TASK DESCRIPTION: Within the data below, count every line that includes "context" and report the total alone.

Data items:
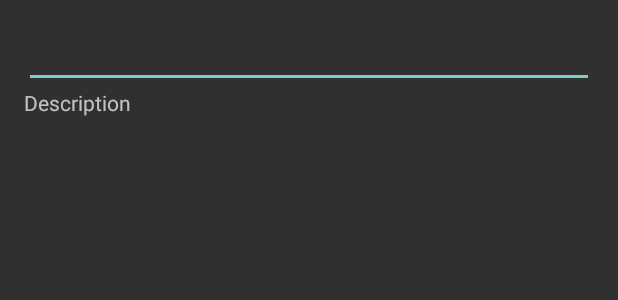
After one commit to HalfDeadPie/Games, an Android app: the layout activity_detail.xml on its own in the app's theme, with its tools: preview values and no code run, on a phone screen of 412 x 824 dp. The commit adds this screen. Shown: the top 300 px of the screen. Run offline under Robolectric (Android 15) with nearby library versions, the phone set to English and light mode, and no system bars.

```diff
--- a/app/build.gradle
+++ b/app/build.gradle
@@ -24,4 +24,5 @@ dependencies {
     testCompile 'junit:junit:4.12'
     compile 'com.android.support:appcompat-v7:23.2.1'
     compile 'com.android.support:design:23.2.1'
+    compile 'com.android.support:support-v4:23.2.1'
 }
--- /dev/null
+++ b/app/src/main/res/layout/activity_detail.xml
@@ -0,0 +1,40 @@
+<?xml version="1.0" encoding="utf-8"?>
+<RelativeLayout xmlns:android="http://schemas.android.com/apk/res/android"
+    xmlns:tools="http://schemas.android.com/tools"
+    android:layout_width="match_parent"
+    android:layout_height="match_parent"
+    android:paddingBottom="@dimen/activity_vertical_margin"
+    android:paddingLeft="@dimen/activity_horizontal_margin"
+    android:paddingRight="@dimen/activity_horizontal_margin"
+    android:paddingTop="@dimen/activity_vertical_margin"
+    tools:context="com.example.simon.gamesshop.detail">
+
+    <EditText
+        android:layout_width="wrap_content"
+        android:layout_height="wrap_content"
+        android:id="@+id/detail_name"
+        android:layout_alignParentTop="true"
+        android:layout_alignParentLeft="true"
+        android:layout_alignParentStart="true"
+        android:layout_alignParentRight="true"
+        android:layout_alignParentEnd="true"
+        android:textColor="#ffffff"
+        android:textSize="@dimen/activity_vertical_margin" />
+
+    <ImageView
+        android:layout_width="wrap_content"
+        android:layout_height="wrap_content"
+        android:id="@+id/detail_image"
+        android:layout_below="@+id/detail_name"
+        android:layout_alignParentLeft="true"
+        android:layout_alignParentStart="true" />
+
+    <TextView
+        android:layout_width="wrap_content"
+        android:layout_height="wrap_content"
+        android:text="Description"
+        android:id="@+id/detail_description"
+        android:layout_below="@+id/detail_image"
+        android:layout_alignParentLeft="true"
+        android:layout_alignParentStart="true" />
+</RelativeLayout>
--- a/app/src/main/res/layout/activity_login.xml
+++ b/app/src/main/res/layout/activity_login.xml
@@ -67,6 +67,6 @@
         android:layout_below="@+id/login_passwd"
         android:layout_alignParentLeft="true"
         android:layout_alignParentStart="true"
-        android:textColor="#ff0000" />
+        />
 
 </RelativeLayout>
--- a/app/src/main/res/values/colors.xml
+++ b/app/src/main/res/values/colors.xml
@@ -3,4 +3,6 @@
     <color name="colorPrimary">#3F51B5</color>
     <color name="colorPrimaryDark">#303F9F</color>
     <color name="colorAccent">#FF4081</color>
+
+    <color name="black_overlay">#66000000</color>
 </resources>
--- a/app/src/main/res/values/strings.xml
+++ b/app/src/main/res/values/strings.xml
@@ -15,4 +15,10 @@
         completions."
     </string>
     <string name="Password">Password</string>
+
+    <string name="title_activity_main_list">MainList</string>
+    <string name="dummy_button">Dummy Button</string>
+    <string name="dummy_content">DUMMY\nCONTENT</string>
+
+    <string name="title_activity_detail_window">Detail_window</string>
 </resources>
--- a/app/src/main/res/values/styles.xml
+++ b/app/src/main/res/values/styles.xml
@@ -1,11 +1,10 @@
 <resources>
 
     <!-- Base application theme. -->
-    <style name="AppTheme" parent="Theme.AppCompat.Light.DarkActionBar">
+    <style name="AppTheme" parent="Theme.AppCompat.NoActionBar">
         <!-- Customize your theme here. -->
-        <item name="colorPrimary">@color/colorPrimary</item>
+        <!--<item name="colorPrimary">@color/colorPrimary</item>-->
         <item name="colorPrimaryDark">@color/colorPrimaryDark</item>
-        <item name="colorAccent">@color/colorAccent</item>
+        <!--<item name="colorAccent">@color/colorAccent</item>-->
     </style>
-
 </resources>
```
Also changed, not shown: app/src/main/AndroidManifest.xml (+5 -5 lines), app/src/main/java/com/example/simon/gamesshop/Connector.java (+139 -14 lines), app/src/main/java/com/example/simon/gamesshop/Hra.java (added, +20 -0 lines), app/src/main/java/com/example/simon/gamesshop/Login.java (+22 -5 lines), app/src/main/java/com/example/simon/gamesshop/detail.java (added, +61 -0 lines), app/src/main/res/layout/activity_main.xml (+4 -3 lines), app/src/main/res/values/attrs.xml (added, +12 -0 lines).
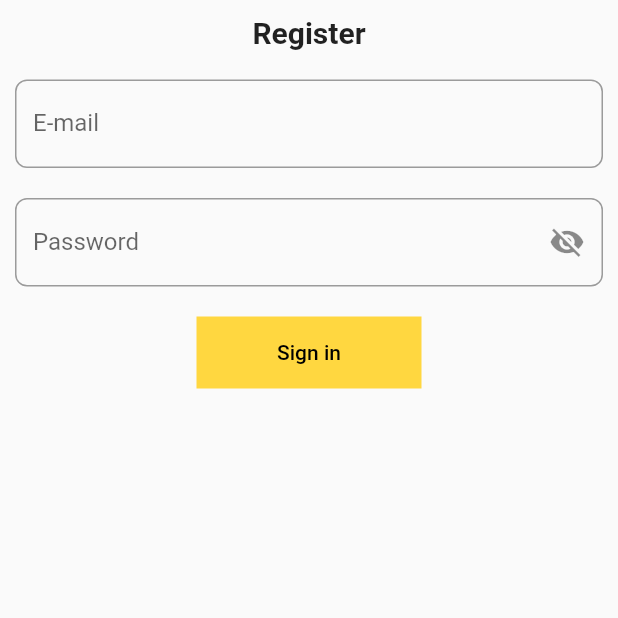
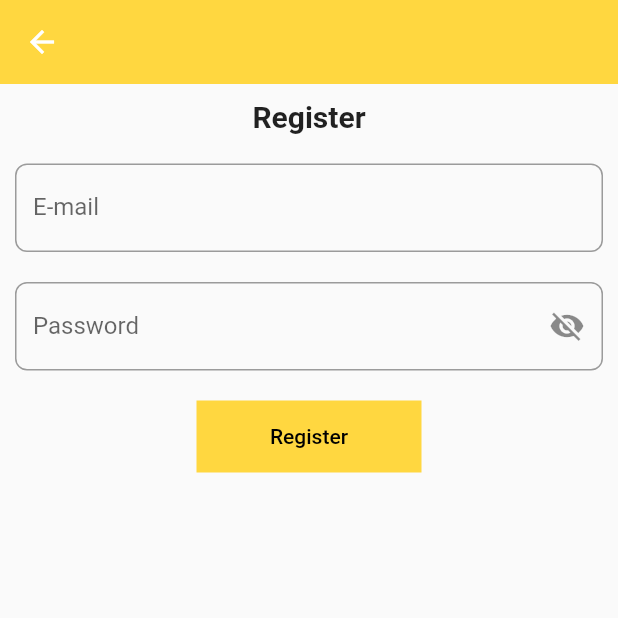
Before and after one commit to Netesh5/allaboutFirebase, a Flutter app: the register screen opened directly, on a phone screen of 412 x 824 dp, the top half of it. Run offline on Flutter 3.47's test engine with Material 2 defaults, Android fonts, the phone set to English and light mode, and no system bars; our stand-ins replace firebase_auth, firebase_core; missing offline and left inert: dart:html; accounts and stored records are empty.

Commit message:
register

```diff
--- a/lib/Firebase_functions/screens/authenticate/auth_screen.dart
+++ b/lib/Firebase_functions/screens/authenticate/auth_screen.dart
@@ -1,3 +1,4 @@
+import 'package:firebaseapp/Firebase_functions/screens/authenticate/register.dart';
 import 'package:firebaseapp/Firebase_functions/screens/authenticate/signin.dart';
 import 'package:flutter/material.dart';
 
@@ -38,7 +39,10 @@ class _authState extends State<auth> {
                   const Text("Don't have an account?"),
                   TextButton(
                     child: const Text("Sign up"),
-                    onPressed: () {},
+                    onPressed: () {
+                      Navigator.push(context,
+                          MaterialPageRoute(builder: (context) => register()));
+                    },
                   ),
                 ],
               ),
--- a/lib/Firebase_functions/screens/authenticate/register.dart
+++ b/lib/Firebase_functions/screens/authenticate/register.dart
@@ -11,7 +11,12 @@ class _registerState extends State<register> {
   bool _isobscure = true;
   @override
   Widget build(BuildContext context) {
-    return SafeArea(
+    return Scaffold(
+      appBar: AppBar(
+        elevation: 0,
+        backgroundColor: Colors.amberAccent,
+      ),
+      body: SafeArea(
           child: Padding(
         padding: const EdgeInsets.all(10.0),
         child: Column(
@@ -28,8 +33,8 @@ class _registerState extends State<register> {
               decoration: InputDecoration(
                   labelText: "E-mail",
                   hintText: "Enter your email",
-                border:
-                    OutlineInputBorder(borderRadius: BorderRadius.circular(8))),
+                  border: OutlineInputBorder(
+                      borderRadius: BorderRadius.circular(8))),
             ),
             const SizedBox(
               height: 20,
@@ -50,8 +55,8 @@ class _registerState extends State<register> {
                   ),
                   labelText: "Password",
                   hintText: "Enter your password",
-                border:
-                    OutlineInputBorder(borderRadius: BorderRadius.circular(8))),
+                  border: OutlineInputBorder(
+                      borderRadius: BorderRadius.circular(8))),
             ),
             const SizedBox(
               height: 20,
@@ -63,13 +68,14 @@ class _registerState extends State<register> {
               child: TextButton(
                 onPressed: () {},
                 child: const Text(
-                "Sign in",
+                  "Register",
                   style: TextStyle(color: Colors.black),
                 ),
               ),
             )
           ],
         ),
-    ));
+      )),
+    );
   }
 }
```
Lines whose indentation alone changed are shown as unchanged.
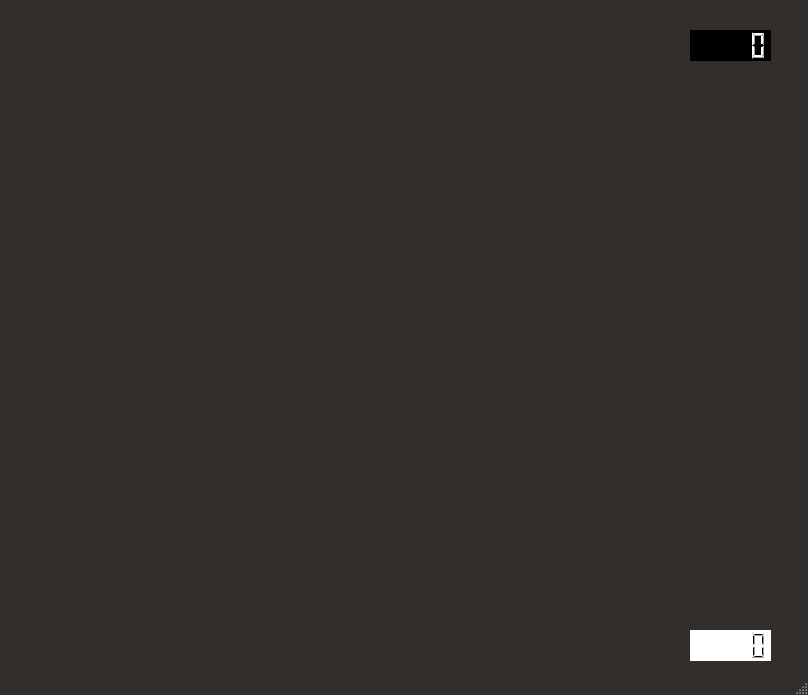
First picture: the form in chessWindow.ui, repository 68Duck/Chess, before the edit.
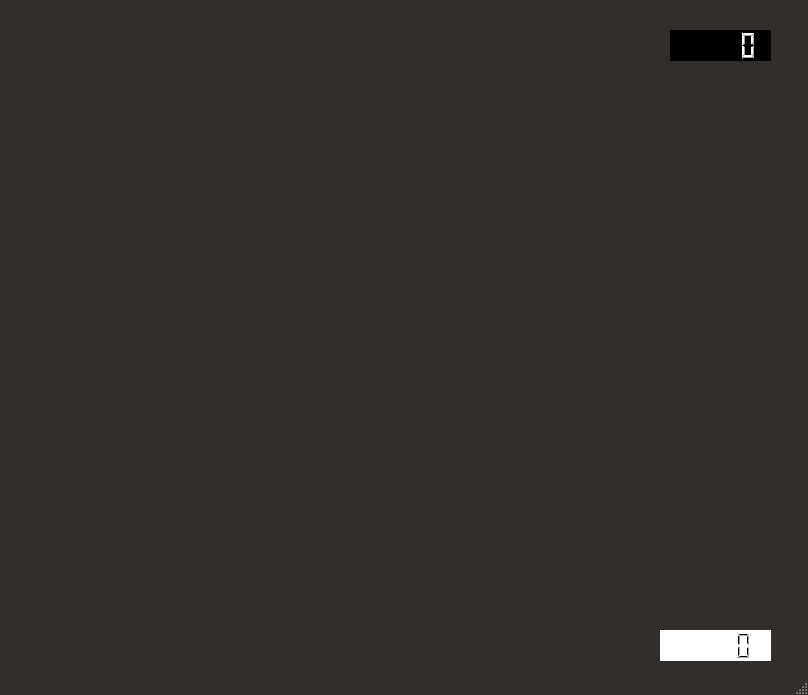
Second picture: the form after the edit.

Commit message: Changed timers to 10miliseconds so more accurate

```diff
--- a/chessWindow.ui
+++ b/chessWindow.ui
@@ -20,9 +20,9 @@
    <widget class="QLCDNumber" name="whiteTimer">
     <property name="geometry">
      <rect>
-      <x>690</x>
+      <x>660</x>
       <y>630</y>
-      <width>81</width>
+      <width>111</width>
       <height>31</height>
      </rect>
     </property>
@@ -39,9 +39,9 @@
    <widget class="QLCDNumber" name="blackTimer">
     <property name="geometry">
      <rect>
-      <x>690</x>
+      <x>670</x>
       <y>30</y>
-      <width>81</width>
+      <width>101</width>
       <height>31</height>
      </rect>
     </property>
```
The commit also changes 1 other file.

ANSWER BOX: 4